If you have a PS4 and don’t fancy giving Sony another £350 of your money for their headset, how much will it cost to get stuck into this game on PC? Well, you’ll need a machine that’s beefy enough to run VR games. My rig is below, but for the specs, Steam states a minimum graphics card of nVidia GTX 970/AMD 290, with a recommended of nVidia GeForce GTX 1060. I have a GTX980 and it runs like a dream.

For a headset, I bought a brand new Oculus Rift DK2 Developers Kit device for £185 on Ebay, being sure to pay with a credit card just in case, but it’s the genuine article, and equivalent units are around £180 at the moment.

Yes, the visuals aren’t quite as sharp as the retail version, CV1 (Consumer Version), but those are around £550, and for the price difference, I’ll take the hit in visuals – it’s still the best gaming experience I’ve had in a long time.
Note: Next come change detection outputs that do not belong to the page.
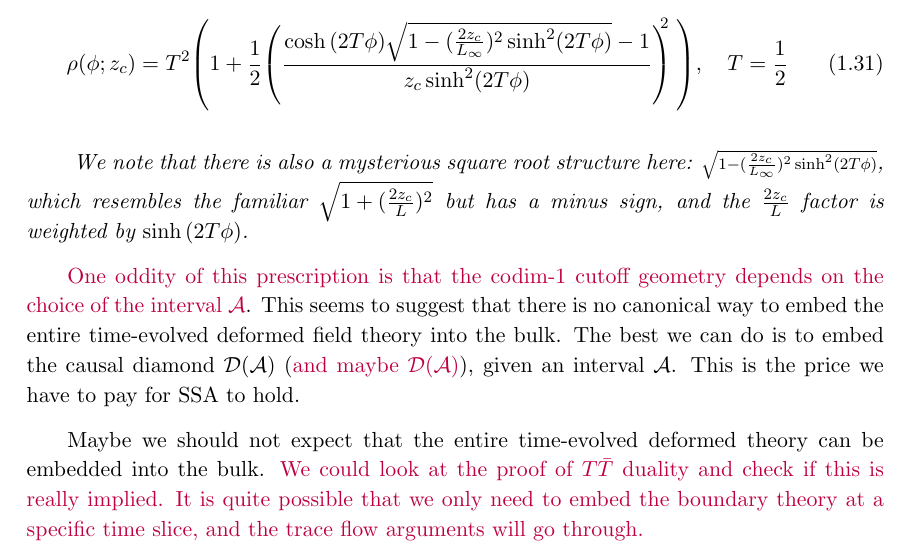
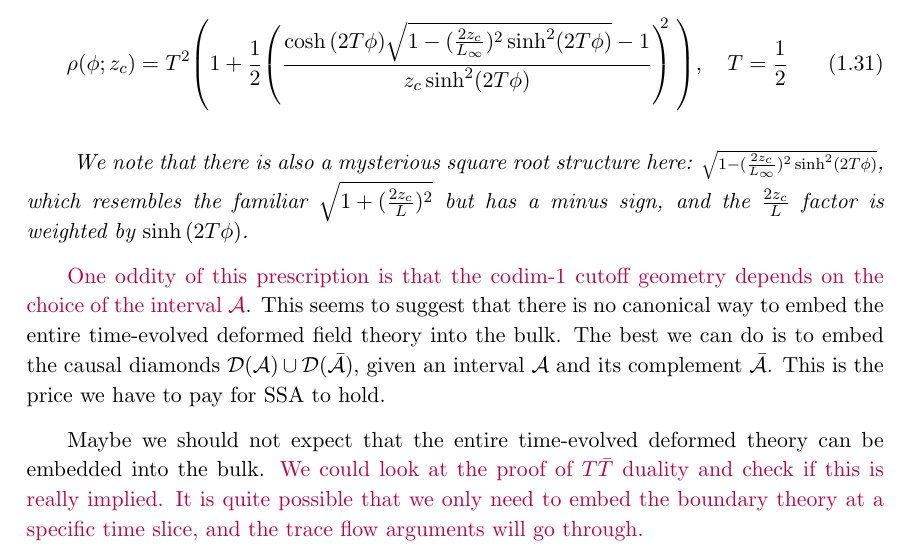
Before and after one commit to bryango/Archive, a LaTeX document (alpha/CutoffModularFlow/cutoffModular-alpha.tex): part of page 13 of 23, cut so that both start at the same text. Compiled offline with pdfLaTeX.

Commit message:
Add plot of boundary Rindler coordinates & tweaks

```diff
--- a/alpha/CutoffModularFlow/cutoffModular-alpha.tex
+++ b/alpha/CutoffModularFlow/cutoffModular-alpha.tex
@@ -632,7 +632,7 @@
 	$ but has a minus sign, and the $\frac{2z_c}{L}$ factor is weighted by $\sinh\,(2T\phi)$.
 }
 
-	\sidenote{One oddity of this prescription is that the codim-1 cutoff geometry depends on the choice of the interval $\mcal{A}$}. This seems to suggest that there is no canonical way to embed the entire time-evolved deformed field theory into the bulk. The best we can do is to embed the causal diamond $\mcal{D}(\mcal{A})$ (\sidenote{and maybe $\mcal{D}(\mcal{A})$}), given an interval $\mcal{A}$. This is the price we have to pay for SSA to hold.
+	\sidenote{One oddity of this prescription is that the codim-1 cutoff geometry depends on the choice of the interval $\mcal{A}$}. This seems to suggest that there is no canonical way to embed the entire time-evolved deformed field theory into the bulk. The best we can do is to embed the causal diamonds $\mcal{D}(\mcal{A}) \cup \mcal{D}(\bar{\mcal{A}})$, given an interval $\mcal{A}$ and its complement $\bar{\mcal{A}}$. This is the price we have to pay for SSA to hold.
 
 	Maybe we should not expect that the entire time-evolved deformed theory can be embedded into the bulk. \sidenote{We could look at the proof of $T\bar{T}$ duality and check if this is really implied. It is quite possible that we only need to embed the boundary theory at a specific time slice, and the trace flow arguments will go through.}
 
```
Also changed, not shown: alpha/CutoffModularFlow/img/boundaryRIndlerCoord.pdf (added), 1 other file.
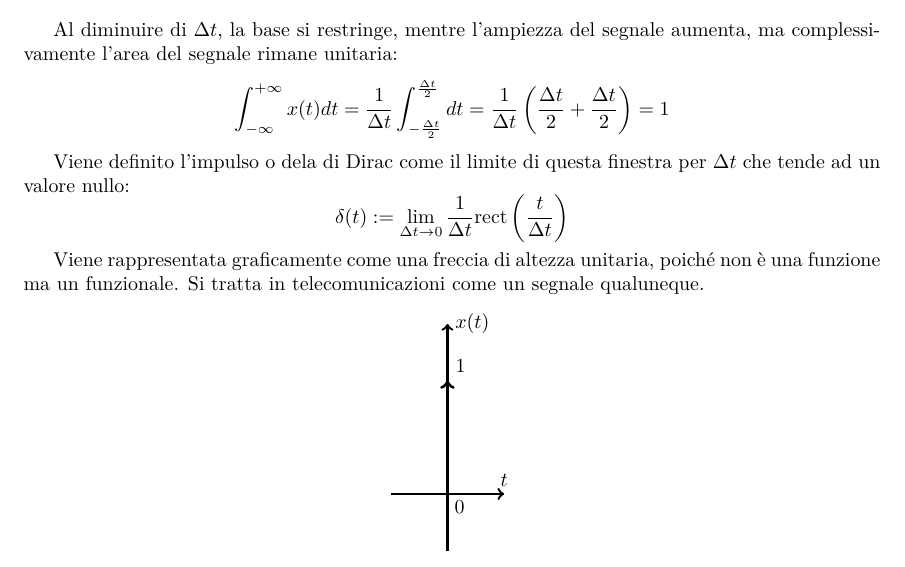
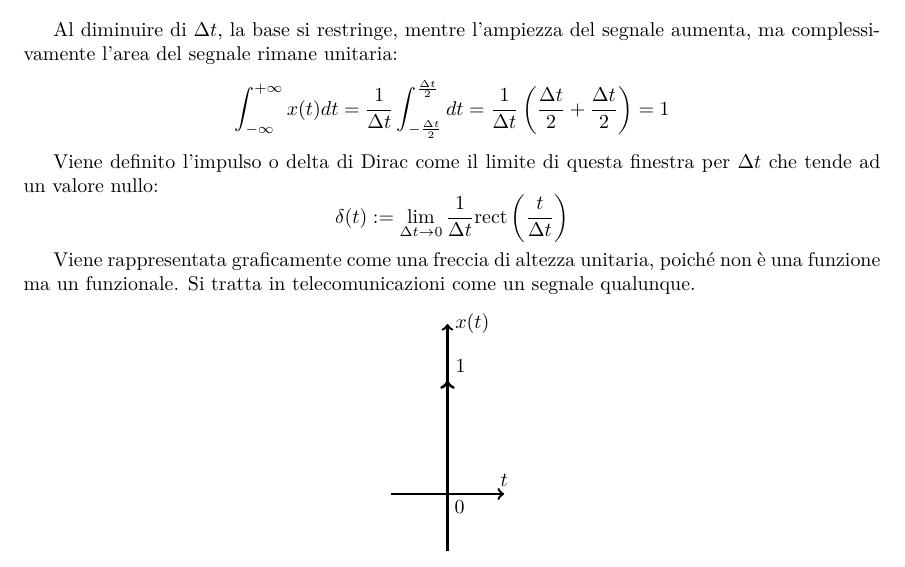
Before and after one commit to 00Darxk/Fondamenti-di-Telecomunicazioni, a LaTeX document (Fondamenti-di-Telecomunicazioni.tex): part of page 19 of 76, cut so that both start at the same text. Compiled offline with pdfLaTeX.

Commit message:
Update Fondamenti-di-Telecomunicazioni.tex

```diff
--- a/Fondamenti-di-Telecomunicazioni.tex
+++ b/Fondamenti-di-Telecomunicazioni.tex
@@ -791,12 +791,12 @@ Al diminuire di $\Delta t$, la base si restringe, mentre l'ampiezza del segnale
     \displaystyle\int_{-\infty}^{+\infty}x(t)dt=\frac{1}{\Delta t}\int_{-\frac{\Delta t}{2}}^{\frac{\Delta t}{2}}dt=\frac{1}{\Delta t}\left(\frac{\Delta t}{2}+\frac{\Delta t}{2}\right)=1
 \end{equation*}
 
-Viene definito l'impulso o dela di Dirac come il limite di questa finestra per $\Delta t$ che tende ad un valore nullo:
+Viene definito l'impulso o delta di Dirac come il limite di questa finestra per $\Delta t$ che tende ad un valore nullo:
 \begin{equation*}
     \delta(t):=\lim_{\Delta t\to0}\displaystyle\frac{1}{\Delta t}\mbox{rect}\left(\frac{t}{\Delta t}\right)
 \end{equation*}
 
-Viene rappresentata graficamente come una freccia di altezza unitaria, poiché non è una funzione ma un funzionale. Si tratta in telecomunicazioni come un segnale qualuneque.
+Viene rappresentata graficamente come una freccia di altezza unitaria, poiché non è una funzione ma un funzionale. Si tratta in telecomunicazioni come un segnale qualunque.
 \begin{center}
     \begin{tikzpicture}[scale=2]
         \draw[->,very thick](-0.5,0)--(0.5,0)node[above]{$t$};
```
Also, you can use a gamepad, as described, so DO NOT need the £100 Oculus Touch controllers.

An alternative for this game is the HTC Vive.

Check out more gaming footage on loads of games on my DVDfeverGames Youtube channel.

Battlezone VR is out now on PC/Steam and PS4, and click on the top image for the full-size version.

Battlezone VR – Gameplay #2 (Ultra settings) (1080p HD) – PC – DVDfeverGames

Battlezone VR – Gameplay #2 16:9 Version (Ultra settings) (1080p HD) – PC – DVDfeverGames

Important info:

  • Publisher: Rebellion
  • Developer: Rebellion
  • Players: single player: 1; multiplayer: 1-4
  • HDTV options: 1080p
  • Dolby Digital 5.1 sound: Yes

My rig:

  • Intel i7 Six Core Processor i7-5820K (3.3GHz) 15MB Cache
  • ASUS® X99-A: ATX, HSW-E CPU, USB 3.0, SATA 6 GB/s Motherboard
  • 16Gb Kingston Hyper-X Fury DDR4 2133MHz (2 x 8GB)
  • 4GB nVidia GeForce GTX 980
  • 250Gb Samsung 850 EVO SSD, SATA 6Gb/s (upto 540Mb/sR | 520Mb/sW)
  • 3Tb 3.5″ SATA-III 6GB/s HDD 7200rpm 64Mb cache
  • CORSAIR 750W CS Series Modular 80 Plus ® Gold, Ultra Quiet
  • Creative Sound Blaster Z 5.1 PCI-E Soundcard – OEM
  • WIRELESS 802.11N 300Mbps/2.4GHz PCI-E CARD
  • Windows 7 Home Premium 64 Bit w/SP1
  • Zalman Z11 Plus Black Mid Tower Case